Postmortem itinerary

A postmortem itinerary or postmortal migrant journey are the practices of notifying, identifying, burying, mourning, commemorating and representing various material and immaterial dimensions of border deaths (cf. Kobelinsky 2020).  Following postmortem itinerary of Ouacil, Maroccan boy who died in one of his attempts to cross to Melilla in 2015,  Carolin Kobelinsky concludes that „unaccompanied minor migrants in Melilla are clearly not ‘grievable’, to use philosopher Judith Butler’s terms. Their lives are subjected to a form of perpetual precarity. Alive, border crossers are considered dispensable beings, whose lives are not worth saving nor valuing. Dead, they are still considered and treated as undervalued, marginal individuals, whose very existence is neglected and silenced.“ Based on multiple conversations and interviews with the activists and with friends of Ouacil, Kobelinsky points to the rudimentary nature of contemporary “border deaths management”. According to  Kobelinsky, it is  “a process that depends more on makeshift solutions put together by individuals rather than on any institutionalized protocol aimed at identifying bodies, contacting relatives, and following their wishes concerning the fate of the remains.“

from Carolina Kobelinsky article: On Border Deaths Management and Ungrievability
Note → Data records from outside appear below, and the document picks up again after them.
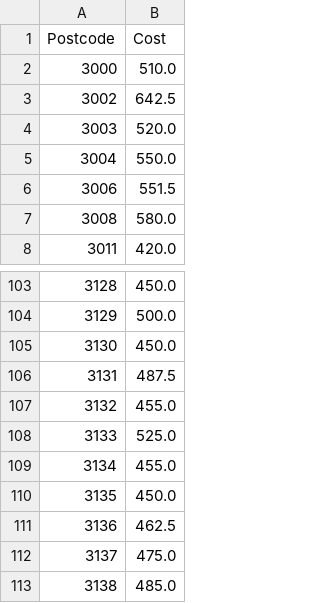
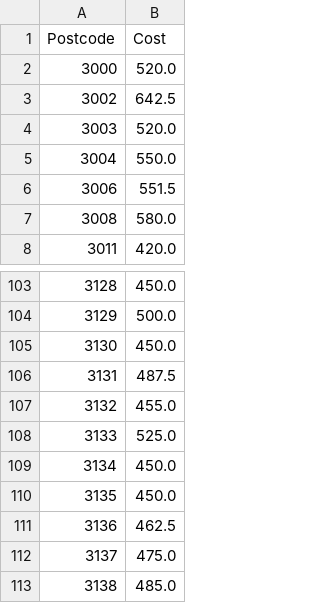
Before and after one commit to MAST30034-Applied-Data-Science/generic-real-estate-consulting-project-group-42, a CSV file: data/curated/median_rental_postcode.csv, drawn as a sheet; only a part is shown, gaps mark what is left out.

```diff
--- a/data/curated/median_rental_postcode.csv
+++ b/data/curated/median_rental_postcode.csv
@@ -1,3 +1,3 @@
 Postcode,Cost
-3000,510.0
+3000,520.0
 3002,642.5
@@ -108,3 +108,3 @@ Postcode,Cost
 3133,525.0
-3134,455.0
+3134,450.0
 3135,450.0
```
Also changed, not shown: 5 other files.
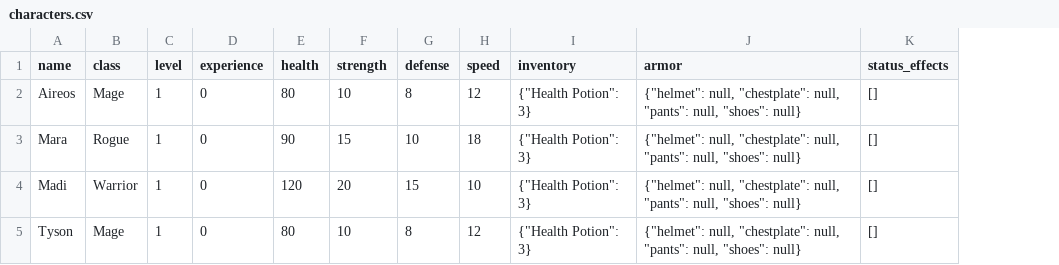
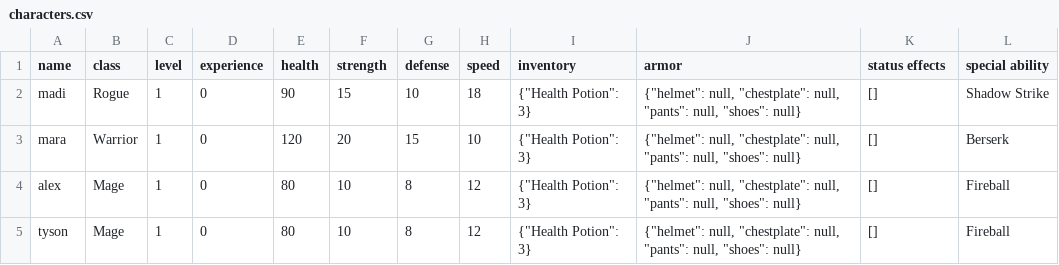
Before and after one commit to Aireos/AA-CP2-projects, a CSV file: Personal Projects/Battle Simulator/characters.csv, drawn as a sheet; removed rows and columns are numbered as before the commit, all else as after; the diff names each change by its address in the sheet, - before the commit and + after, or states it on an @@ line.

```diff
--- a/Personal Projects/Battle Simulator/characters.csv
+++ b/Personal Projects/Battle Simulator/characters.csv
+column L (special ability), rows 2-3: Shadow Strike | Berserk; row 5: Fireball
-K1: status_effects
+K1: status effects
-row 2: Aireos | Mage | 1 | 0 | 80 | 10 | 8 | 12 | {"Health Potion": 3} | {"helmet": null, "chestplate": null, "pants": null, "shoes": null} | []
-A2 (name): Mara
+A2 (name): madi
-A3 (name): Madi
+A3 (name): mara
+row 4: alex | Mage | 1 | 0 | 80 | 10 | 8 | 12 | {"Health Potion": 3} | {"helmet": null, "chestplate": null, "pants": null, "shoes": null} | [] | Fireball
-A5 (name): Tyson
+A5 (name): tyson
```
Also changed, not shown: 3 other files.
Kobelinsky, Carolina 2020. „On border deaths Management and Ungrievability“. Available at: